[Cash] first came in 1966 for a religious pilgrimage, visiting Christian sites across the country. Cash was so impressed that in 1968 he returned, accompanied by his new wife, June Carter Cash. This second trip inspired an entire album, The Holy Land, released the next year. The record featured songs with such titles as “Land of Israel,” “The Ten Commandments,” and “Come to the Wailing Wall.”
[The record] includes interludes between the songs featuring audio recorded on-site at various locations across Israel: a market in Nazareth, a hotel in Tiberias on the shore of the Sea of Galilee, as well as the Church of the Holy Sepulcher and the Wailing Wall in Jerusalem, among other sites. In these spoken-word segments, Johnny and June describe what they see around them in real-time, with surrounding noises and Hebrew chatter clearly audible in the background, along with the occasional tour guide providing explanations of the religious scenery.
Cash’s next album, Johnny Cash at San Quentin, a live 1969 recording in front of an audience of prisoners at a notorious California jail, was one of the best selling of his career. The record includes a segment in which Cash speaks of his experiences in Israel a year earlier, before introducing the song “He Turned the Water into Wine,” which was written “on the way to Tiberias, in the car.”

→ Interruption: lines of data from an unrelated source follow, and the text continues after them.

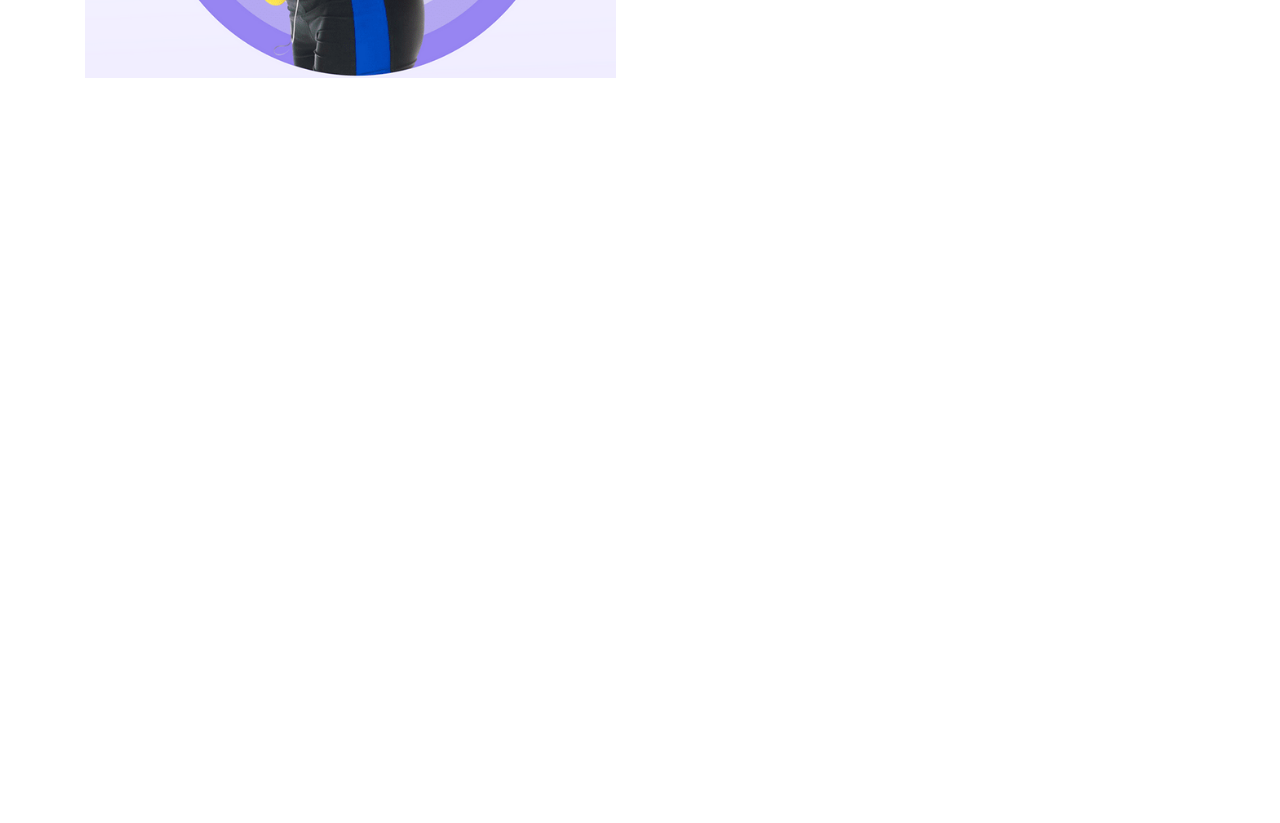
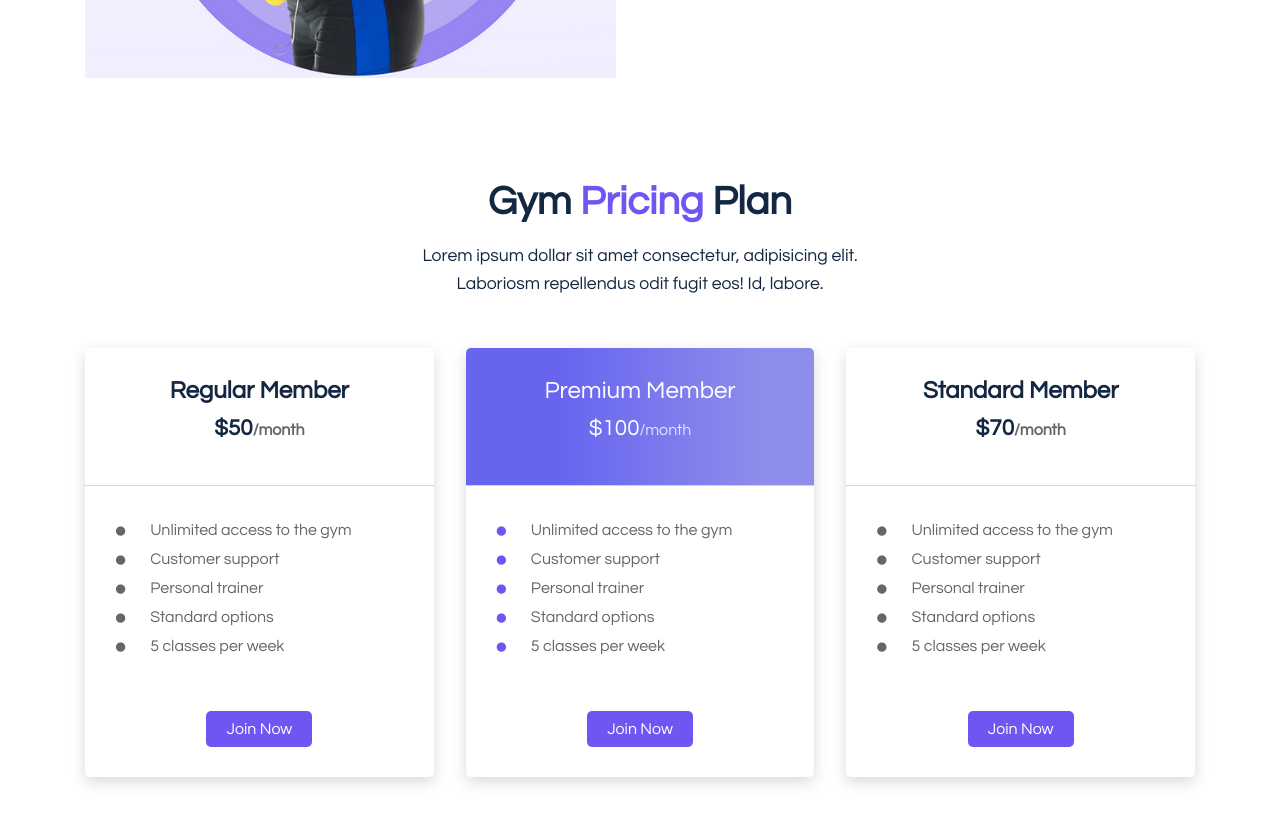
Before and after one commit to KINYENJE/gym-react-app, a React (Create React App) app: page / in a window 1280 px wide. Shown: the part 1700-2523 px from the top of the page. Before the commit the page ends 1831 px from the top, so only its background shows below. Built offline with nearby package versions, Linux system fonts and the light colour scheme.

Commit message:
pricing commit

```diff
--- a/src/App.js
+++ b/src/App.js
@@ -3,6 +3,7 @@ import './App.css';
 import Header from './components/Header/Header';
 import Exercises from './components/UI/Exercises';
 import Hero from './components/UI/Hero';
+import Pricing from './components/UI/Pricing';
 import Start from './components/UI/Start';
 
 function App() {
@@ -12,6 +13,7 @@ function App() {
       <Hero/>
       <Exercises />
       <Start />
+      <Pricing />
 
     </>
     // <div className="App">
--- /dev/null
+++ b/src/components/UI/Pricing.jsx
@@ -0,0 +1,99 @@
+import React from 'react'
+import '../../styles/pricing.css'
+
+const Pricing = () => {
+  return (
+    <section>
+        <div className="container">
+            <div className="pricing_top">
+                <h2 className="section_title"> Gym
+                <span className="highlights"> Pricing</span> Plan
+                </h2>
+                <p>
+                Lorem ipsum dollar sit amet consectetur, adipisicing elit. <br />
+                Laboriosm repellendus odit fugit eos! Id, labore.
+                </p>
+            </div>
+
+            {/** ======== pricing wrapper ===== */}
+
+            <div className="pricing_wrapper">
+                <div className="pricing_item">
+                    <div className="pricing_card-top">
+                        <h2 className='section_title'>Regular Member</h2>
+                        <h2 className="pricing section_title">$50
+                        <span>/month</span></h2>
+                    </div>
+
+                    <div className="services">
+                        <ul>
+                            <li><span><i class="ri-checkbox-blank-circle-fill"></i></span>
+                            Unlimited access to the gym</li>
+                            <li><span><i class="ri-checkbox-blank-circle-fill"></i></span>
+                            Customer support</li>
+                            <li><span><i class="ri-checkbox-blank-circle-fill"></i></span>
+                            Personal trainer</li>
+                            <li><span><i class="ri-checkbox-blank-circle-fill"></i></span>
+                            Standard options</li>
+                            <li><span><i class="ri-checkbox-blank-circle-fill"></i></span>
+                            5 classes per week</li>
+                        </ul>
+
+                        <button className='register_btn'>Join Now</button>
+                    </div>
+                </div>
+                <div className="pricing_item pricing_item-02">
+                    <div className="pricing_card-top">
+                        <h2 className='section_title'>Premium Member</h2>
+                        <h2 className="pricing section_title">$100
+                        <span>/month</span></h2>
+                    </div>
+
+                    <div className="services">
+                        <ul>
+                            <li><span><i class="ri-checkbox-blank-circle-fill"></i></span>
+                            Unlimited access to the gym</li>
+                            <li><span><i class="ri-checkbox-blank-circle-fill"></i></span>
+                            Customer support</li>
+                            <li><span><i class="ri-checkbox-blank-circle-fill"></i></span>
+                            Personal trainer</li>
+                            <li><span><i class="ri-checkbox-blank-circle-fill"></i></span>
+                            Standard options</li>
+                            <li><span><i class="ri-checkbox-blank-circle-fill"></i></span>
+                            5 classes per week</li>
+                        </ul>
+
+                        <button className='register_btn'>Join Now</button>
+                    </div>
+                </div>
+                <div className="pricing_item pricing_item-03">
+                    <div className="pricing_card-top">
+                        <h2 className='section_title'>Standard Member</h2>
+                        <h2 className="pricing section_title">$70
+                        <span>/month</span></h2>
+                    </div>
+
+                    <div className="services">
+                        <ul>
+                            <li><span><i class="ri-checkbox-blank-circle-fill"></i></span>
+                            Unlimited access to the gym</li>
+                            <li><span><i class="ri-checkbox-blank-circle-fill"></i></span>
+                            Customer support</li>
+                            <li><span><i class="ri-checkbox-blank-circle-fill"></i></span>
+                            Personal trainer</li>
+                            <li><span><i class="ri-checkbox-blank-circle-fill"></i></span>
+                            Standard options</li>
+                            <li><span><i class="ri-checkbox-blank-circle-fill"></i></span>
+                            5 classes per week</li>
+                        </ul>
+
+                        <button className='register_btn'>Join Now</button>
+                    </div>
+                </div>
+            </div>
+        </div>
+    </section>
+  )
+}
+
+export default Pricing
--- /dev/null
+++ b/src/styles/pricing.css
@@ -0,0 +1,91 @@
+.pricing_top{
+    text-align: center;
+}
+
+.pricing_top h2{
+    font-size: 2.5rem;
+    margin-bottom: 20px;
+}
+
+.pricing_top p{
+    font-size: 1.1rem;
+    color: var(--heading-color);
+    line-height: 28px;
+    margin-bottom: 50px;
+}
+
+.pricing_wrapper{
+    display: flex;
+    align-items: center;
+    justify-content: space-between;
+    gap: 2rem;
+}
+
+.pricing_item{
+    box-shadow: rgba(0,0,0, 0.15) 0px 5px 15px 0px;
+    border-radius: 5px;
+    width: 33%;
+    background: #fff;
+}
+
+.pricing_card-top{
+    padding: 30px;
+    border-bottom: 1px solid #d3cef2;
+    text-align: center;
+}
+
+.pricing_card-top h2{
+    font-size: 1.5rem;
+    margin-bottom: .9rem;
+}
+
+.pricing_card-top .pricing{
+    font-size: 1.4rem;
+}
+
+.pricing_card-top .pricing span{
+    font-size: 1rem;
+    color: #666;
+}
+
+.pricing_item .services{
+    padding: 30px;
+}
+
+.pricing_item .services ul li{
+    display: flex;
+    align-items: center;
+    gap: 1.5rem;
+    color: #666;
+    line-height: 28px;
+}
+
+.pricing_item .services ul li span i {
+    font-size: .7rem;
+}
+
+.services{
+    text-align: center;
+}
+
+.services button{
+    margin-top: 50px;
+}
+
+.pricing_item-02 .pricing_card-top {
+    background: var(--bg-gradient);
+    border-radius: 5px 5px 0px 0px;
+}
+
+.pricing_item-02 .pricing_card-top h2{
+    color: #fff;
+    font-weight: 500;
+}
+
+.pricing_item-02 .pricing_card-top h2 span{
+    color: rgba(255,255,255, .788);
+}
+
+.pricing_item-02 .services ul li span i{
+    color: var(--primary-color);
+}
```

During his next visit, in 1977, Cash met with Prime Minister Menachem Begin and also gave an impromptu performance at Hadassah hospital